(RECORD EXTRACTS)

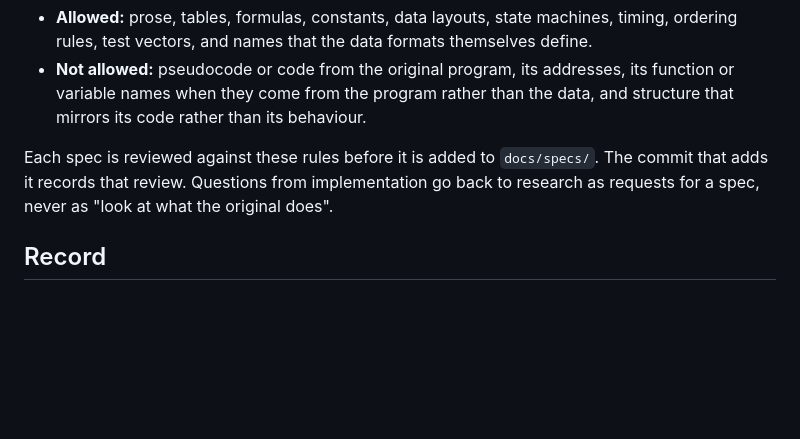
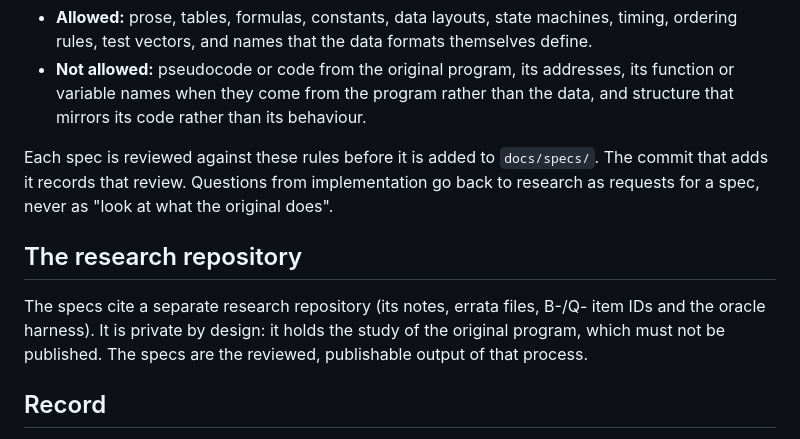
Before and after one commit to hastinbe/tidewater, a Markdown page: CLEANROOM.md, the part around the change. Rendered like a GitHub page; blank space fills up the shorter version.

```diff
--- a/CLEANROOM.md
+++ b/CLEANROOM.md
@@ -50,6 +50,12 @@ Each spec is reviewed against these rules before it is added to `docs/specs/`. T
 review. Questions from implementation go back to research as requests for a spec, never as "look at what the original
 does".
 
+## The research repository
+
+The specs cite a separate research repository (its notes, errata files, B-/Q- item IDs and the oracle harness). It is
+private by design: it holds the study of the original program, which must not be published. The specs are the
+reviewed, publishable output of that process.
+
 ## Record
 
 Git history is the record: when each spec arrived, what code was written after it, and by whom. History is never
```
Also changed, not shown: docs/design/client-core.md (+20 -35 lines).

(End RECORD EXTRACTS)

**TASK INSTRUCTIONS**: What lines above hold the word "reviewed"? Pull each one out.

**RESULT OF THIS EXERCISE**:
@@ -50,6 +50,12 @@ Each spec is reviewed against these rules before it is added to `docs/specs/`. T
+reviewed, publishable output of that process.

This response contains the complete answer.